The District Court Judge in Green concluded that although her decision did not rest on the constitutional implications of a conviction-prone guilt-phase jury, “it surely affects my obligations as a trial judge. Death penalty qualification hinders my responsibility to facilitate, to the best of my ability, a fair trial on guilt. It provides an additional ‘good cause’ justifying bifurcating the juries in the trials of the capital defendants before me.” (United States v. Green, supra, 343 F.Supp.2d at p. 35.)
That is precisely the analysis and conclusion Mr. Peterson advocates in this case. Through whichever lens is viewed, the use a death-qualified jury to determine whether he was guilty or innocent most certainly deprived him of a fair trial.
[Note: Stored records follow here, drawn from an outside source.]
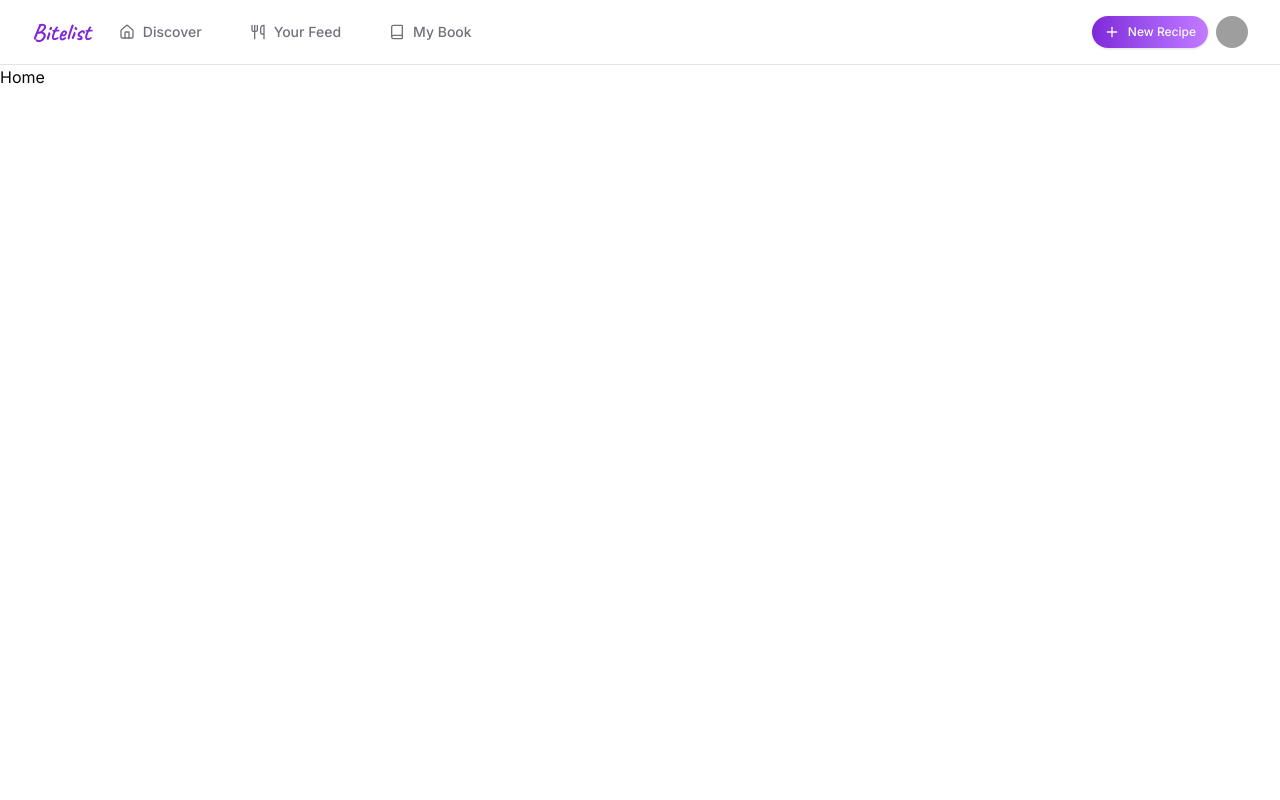
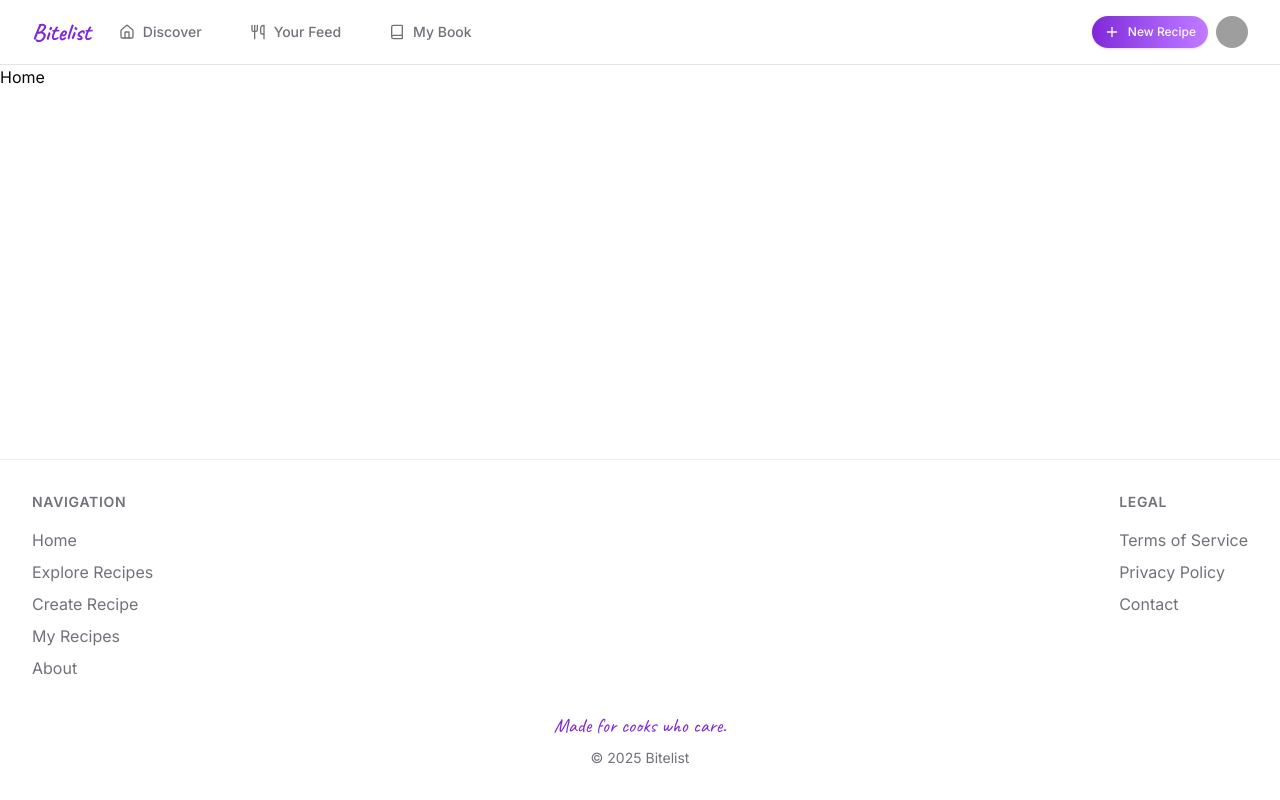
Before and after one commit to BlackshearDevCo/Bitelist, a Next.js app: page / in a window 1280 px wide. Built offline with nearby package versions, Linux system fonts and the light colour scheme; grey boxes are pictures that could not be loaded.

Commit message:
Built dumb footer

```diff
--- a/app/layout.tsx
+++ b/app/layout.tsx
@@ -2,6 +2,7 @@ import type { Metadata } from "next";
 import { Caveat, Inter } from "next/font/google";
 import "./globals.css";
 import Header from "@/components/Header";
+import { Footer } from "@/components/Footer";
 
 const inter = Inter({ subsets: ["latin"] });
 
@@ -29,6 +30,7 @@ export default function RootLayout({
       >
         <Header />
         {children}
+        <Footer />
       </body>
     </html>
   );
--- /dev/null
+++ b/components/Footer.tsx
@@ -0,0 +1,111 @@
+import {
+  getDiscoverRoute,
+  getHomeRoute,
+  getNewRecipeRoute,
+  getRecipeBookRoute,
+} from "@/lib/routes";
+import Link from "next/link";
+
+export function Footer() {
+  return (
+    <footer className="mt-auto border-t border-primary/10 bg-white/50 py-8">
+      <div className="max-w-[1400px] mx-auto px-8 w-full">
+        <div className="flex flex-col md:flex-row md:justify-between gap-8">
+          {/* Left section - Navigation links */}
+          <div className="space-y-4">
+            <h3 className="text-sm font-semibold uppercase tracking-wider text-muted-foreground">
+              Navigation
+            </h3>
+            <ul className="space-y-2">
+              <li>
+                <Link
+                  href={getHomeRoute()}
+                  className="text-muted-foreground hover:text-primary transition-colors"
+                >
+                  Home
+                </Link>
+              </li>
+              <li>
+                <Link
+                  href={getDiscoverRoute()}
+                  className="text-muted-foreground hover:text-primary transition-colors"
+                >
+                  Explore Recipes
+                </Link>
+              </li>
+              <li>
+                <Link
+                  href={getNewRecipeRoute()}
+                  className="text-muted-foreground hover:text-primary transition-colors"
+                >
+                  Create Recipe
+                </Link>
+              </li>
+              <li>
+                <Link
+                  href={getRecipeBookRoute()}
+                  className="text-muted-foreground hover:text-primary transition-colors"
+                >
+                  My Recipes
+                </Link>
+              </li>
+              {/* TODO: Make About Page */}
+              <li>
+                <Link
+                  href="/todo"
+                  className="text-muted-foreground hover:text-primary transition-colors"
+                >
+                  About
+                </Link>
+              </li>
+            </ul>
+          </div>
+
+          {/* TODO: Create Legal and Contact Pages */}
+          {/* Right section - Legal links */}
+          <div className="space-y-4">
+            <h3 className="text-sm font-semibold uppercase tracking-wider text-muted-foreground">
+              Legal
+            </h3>
+            <ul className="space-y-2">
+              <li>
+                <Link
+                  href="/todo"
+                  className="text-muted-foreground hover:text-primary transition-colors"
+                >
+                  Terms of Service
+                </Link>
+              </li>
+              <li>
+                <Link
+                  href="/todo"
+                  className="text-muted-foreground hover:text-primary transition-colors"
+                >
+                  Privacy Policy
+                </Link>
+              </li>
+              <li>
+                <Link
+                  href="/todo"
+                  className="text-muted-foreground hover:text-primary transition-colors"
+                >
+                  Contact
+                </Link>
+              </li>
+            </ul>
+          </div>
+        </div>
+
+        {/* Bottom section - Tagline and copyright */}
+        <div className="mt-8 flex flex-col items-center text-center">
+          <p className="handwritten text-xl text-primary mb-2">
+            Made for cooks who care.
+          </p>
+          <p className="text-sm text-muted-foreground">
+            © {new Date().getFullYear()} Bitelist
+          </p>
+        </div>
+      </div>
+    </footer>
+  );
+}
```
Also changed, not shown: 1 other file (tests, documents, lock files or other folders).
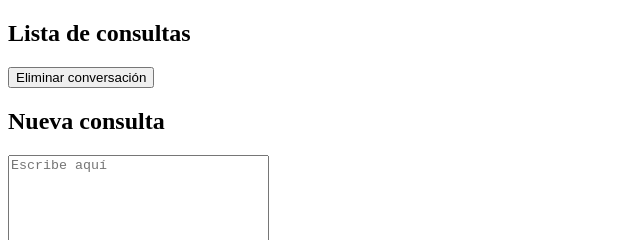
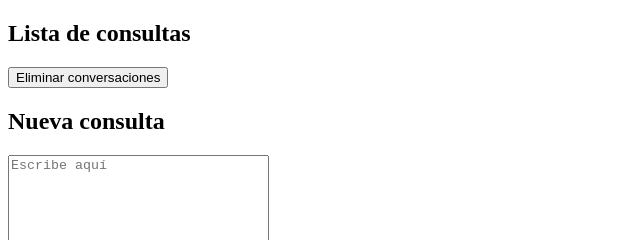
Before and after one commit to santicoru/habProject, a website: page www/consult.html in a window 1280 px wide. Shown: the top 240 px of the page, 0-640 px from the left. Drawn offline with Linux system fonts and the light colour scheme.

Commit message:
Update consult.html

```diff
--- a/www/consult.html
+++ b/www/consult.html
@@ -6,13 +6,15 @@
     <meta http-equiv="X-UA-Compatible" content="ie=edge" />
     <title>Consultas</title>
   </head>
+
   <body>
+
     <header></header>
 
     <section class="list">
       <h2>Lista de consultas</h2>
       <ul></ul>
-      <button>Eliminar conversación</button>
+      <button>Eliminar conversaciones</button>
     </section>
 
     <section class="newConsult">
@@ -29,5 +31,6 @@
     </section>
 
     <footer></footer>
+
   </body>
 </html>
```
Lastly, this Court can rule that the California Constitution does not permit death-qualifying guilt phase jury because the process infringes the defendant’s right to an impartial jury. Although, admittedly, numerous California Supreme Court decisions have rejected that argument, a closer reading of those opinions - including a historical tracing of the precedent cited - reveals that in fact the seminal California decision of Hovey v. Superior Court, supra, 28 Cal.3d 1, did not actually discuss the constitutional issue on its merit but found instead that the evidence submitted was not sufficient to sustain the claim. Thus California decisions instead rely upon Lockhart for the “impartiality” aspect of the analysis. Therefore, given that the data now available establishes that a death-qualified jury is conviction-prone, and given the recent and growing awareness of substantial defects in the adjudication of guilt or innocence in capital cases, this Court can find that the California Constitution does not permit death qualification of the guilt jury, and that Mr. Peterson is therefore entitled to a new trial before a separate, non-death-qualified guilt phase jury.
For all the above reasons, viewed separately and cumulatively, defendant Scott Lee Peterson respectfully requests a new trial.
Dated: February 25, 2005
GERAGOS & GERAGOS
MARK J. GERAGOS
Attorney for Defendant
SCOTT LEE PETERSON